Following the principle of ‘living lettuce’, it follows a method where roots are left intact, which makes it last longer. The startup also follows vertical gardening where it uses vertically stacked growing beds, up to five levels high using less than 1% of the space required by the conventional growing, a precious commodity in densely populated urban areas.

Analytics India Magazine got in touch with Shivendra Singh, founder and CEO of Barton Breeze, who believes that in the future the vegetable greens will likely come from the building next to you.



The Journey

After graduating from IIM Ahmedabad, Singh started working on a pilot project around hydroponics and set up two container farms in Dubai. “During this time I thought, a country like India with profound climate changes needs this technology more than anyone else,” he says. 

Soon after, Barton Breeze was established in 2015 in Dubai, UAE, with a mission for technology innovation in agriculture. As Singh recalls, the journey initially was challenging and well expected, but with the right vision, it became unstoppable. In addition to the lack of proper information, availability of funds, market volatility, the task to create consumer confidence was critical. Another challenge was that hydroponics was a new technology to adapt, and the existing unprofessional quality and high prices made it difficult to find the right customer in the market. 

Overcoming these challenges, Barton Breeze is now the market leader in the sector and has expanded operations to India. 

Data Science And AI Is At The Core

Barton Breeze team includes experts from deep data science to engineering, and from marketing to producing. “When we started, people had no idea about this new technology. And whatever talent was available, they had to unlearn. Training and building our staff from the ground up, we are now a team of six core members, supported by 25 field farms,” added Singh. 

Explaining how Barton Breeze uses analytics and AI to increase the farm produce, Singh shares the areas as below: 

  • Smart Farms: Each smart farm is backed with expertise of the chief technology officer, a dedicated R&D team, plant scientists, microbiologists, mechanical engineers, and design engineers.
  • Cloud Architecture and Data Center: Barton Breeze collects hundreds of data points at each of its farms to its data centre, which allows it to quickly alter its indoor precision control for taste, texture, colour, and nutrition. It also helps in adjusting variables like temperature and humidity to optimise its crop yields. Barton also collects all yield and harvest data into the cloud to calculate sales projections and market trends.
  • Using Artificial Intelligence and IoT (Internet of things): Barton uses software with a device clipped on the stems and leaves of each plant. It informs the nutrients or mineral needs of the plants. 

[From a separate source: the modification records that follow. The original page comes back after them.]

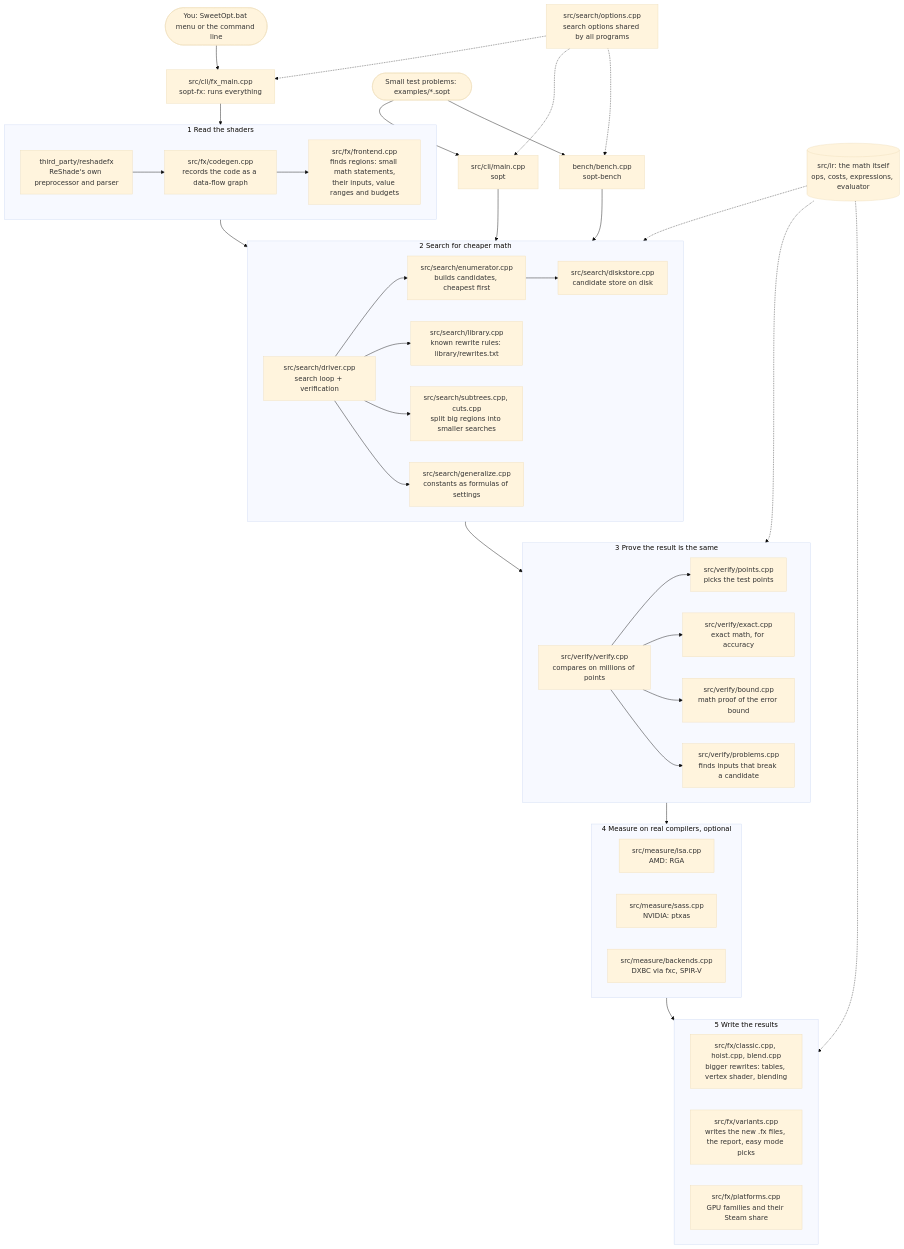
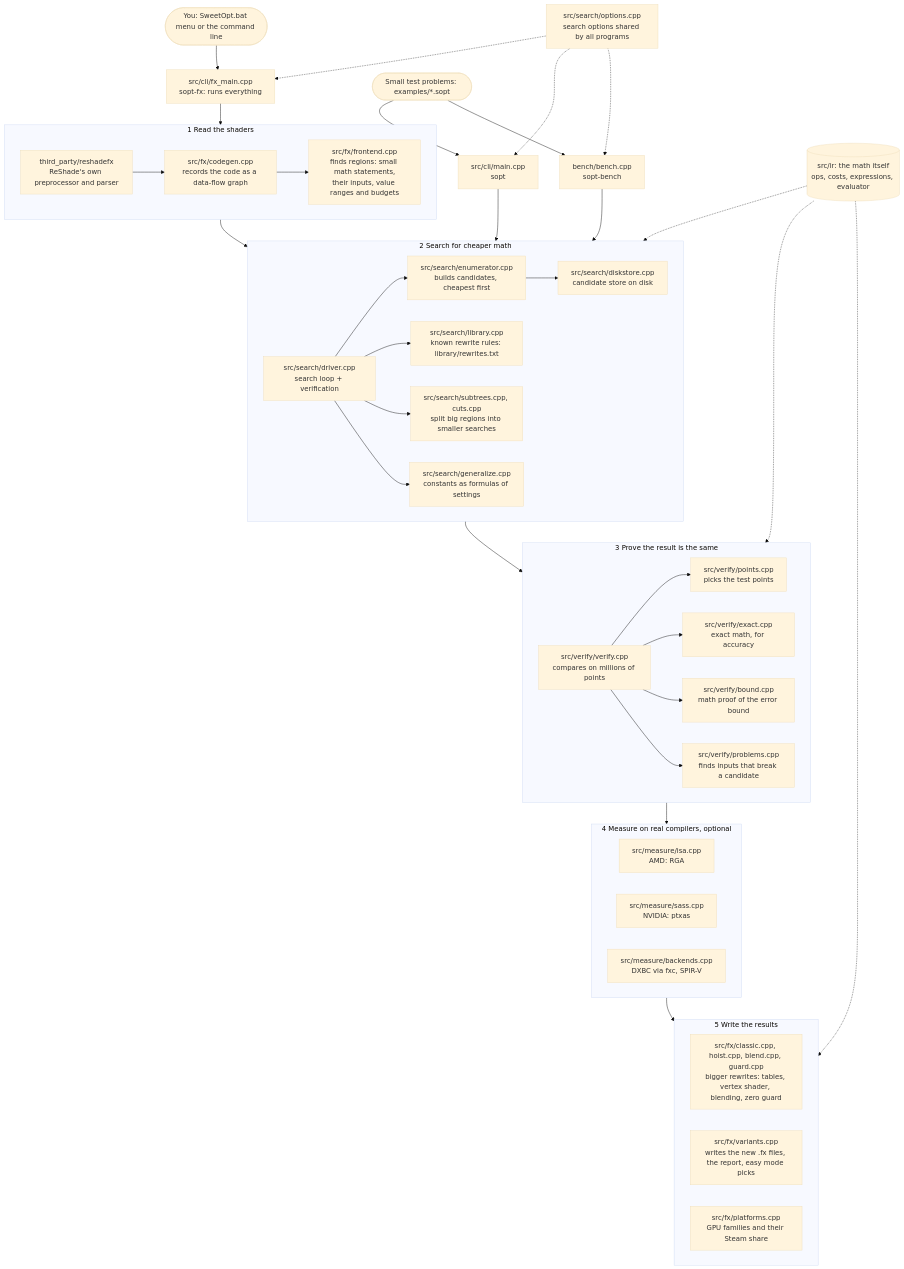
One commit to CeeJayDK/sopt changed the diagram in docs/code-map.md. Above: the diagram before and after it, drawn with Mermaid (base theme). The commit also changed other lines of this file and 9 other files, not shown here.

Commit message:
Uniform zero guard: an early return where a uniform at 0 leaves the output an earlier value (performance mode off)

````diff
--- a/docs/code-map.md
+++ b/docs/code-map.md
@@ -8,44 +8,44 @@
 ```mermaid
 flowchart TD
     U([You: SweetOpt.bat menu or the command line]) --> FXM[src/cli/fx_main.cpp<br/>sopt-fx: runs everything]
     U2([Small test problems: examples/*.sopt]) --> MAIN[src/cli/main.cpp<br/>sopt]
     U2 --> BENCH[bench/bench.cpp<br/>sopt-bench]
     BENCH --> SEARCH
     OPT[src/search/options.cpp<br/>search options shared by all programs] -.-> FXM & MAIN & BENCH
 
     subgraph READ [1 Read the shaders]
       RFX[third_party/reshadefx<br/>ReShade's own preprocessor and parser] --> CG[src/fx/codegen.cpp<br/>records the code as a data-flow graph]
       CG --> FE[src/fx/frontend.cpp<br/>finds regions: small math statements,<br/>their inputs, value ranges and budgets]
     end
 
     subgraph SEARCH [2 Search for cheaper math]
       DRV[src/search/driver.cpp<br/>search loop + verification] --> ENUM[src/search/enumerator.cpp<br/>builds candidates, cheapest first]
       DRV --> LIB[src/search/library.cpp<br/>known rewrite rules: library/rewrites.txt]
       DRV --> SUB[src/search/subtrees.cpp, cuts.cpp<br/>split big regions into smaller searches]
       DRV --> GEN[src/search/generalize.cpp<br/>constants as formulas of settings]
       ENUM --> DISK[src/search/diskstore.cpp<br/>candidate store on disk]
     end
 
     subgraph CHECK [3 Prove the result is the same]
       VER[src/verify/verify.cpp<br/>compares on millions of points] --> PTS[src/verify/points.cpp<br/>picks the test points]
       VER --> EX[src/verify/exact.cpp<br/>exact math, for accuracy]
       VER --> BND[src/verify/bound.cpp<br/>math proof of the error bound]
       VER --> PRB[src/verify/problems.cpp<br/>finds inputs that break a candidate]
     end
 
     subgraph MEASURE [4 Measure on real compilers, optional]
       ISA[src/measure/isa.cpp<br/>AMD: RGA] 
       SASS[src/measure/sass.cpp<br/>NVIDIA: ptxas]
       BE[src/measure/backends.cpp<br/>DXBC via fxc, SPIR-V]
     end
 
     subgraph WRITE [5 Write the results]
-      CLS[src/fx/classic.cpp, hoist.cpp, blend.cpp<br/>bigger rewrites: tables, vertex shader, blending]
+      CLS[src/fx/classic.cpp, hoist.cpp, blend.cpp, guard.cpp<br/>bigger rewrites: tables, vertex shader, blending, zero guard]
       VAR[src/fx/variants.cpp<br/>writes the new .fx files, the report, easy mode picks]
       PLAT[src/fx/platforms.cpp<br/>GPU families and their Steam share]
     end
 
     FXM --> READ --> SEARCH --> CHECK --> MEASURE --> WRITE
     MAIN --> SEARCH
     IR[(src/ir: the math itself<br/>ops, costs, expressions, evaluator)] -.-> SEARCH & CHECK & WRITE
 ```
````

Highlighting other venues where AI is used, Singh shares that they have perfected their algorithm for optimal taste, texture, colour and nutrition so one can taste the science of flavour in every delicious bite of leafy greens. “We do this by leveraging plant science, engineering and lighting to optimise our plants while also using 85% less water, 5x productivity and zero pesticides,” he added. 

He further shares that Barton Breeze carefully monitors the health and quality of plants daily to optimise taste, texture, colour, nutrition, and yield to deliver a better product using AI. “Barton’s growing techniques can be highly customised,” he said. 

The startup has also developed iFarm, a cloud-based data and farm output AI software. It allows the clients to get all their farm and production details on the cloud at home or office. “Our farm dashboard and IoT uses artificial intelligence and data analytics to measure important indicators that help in food/crop planning and hence help connect in the food security ecosystem,” he said. 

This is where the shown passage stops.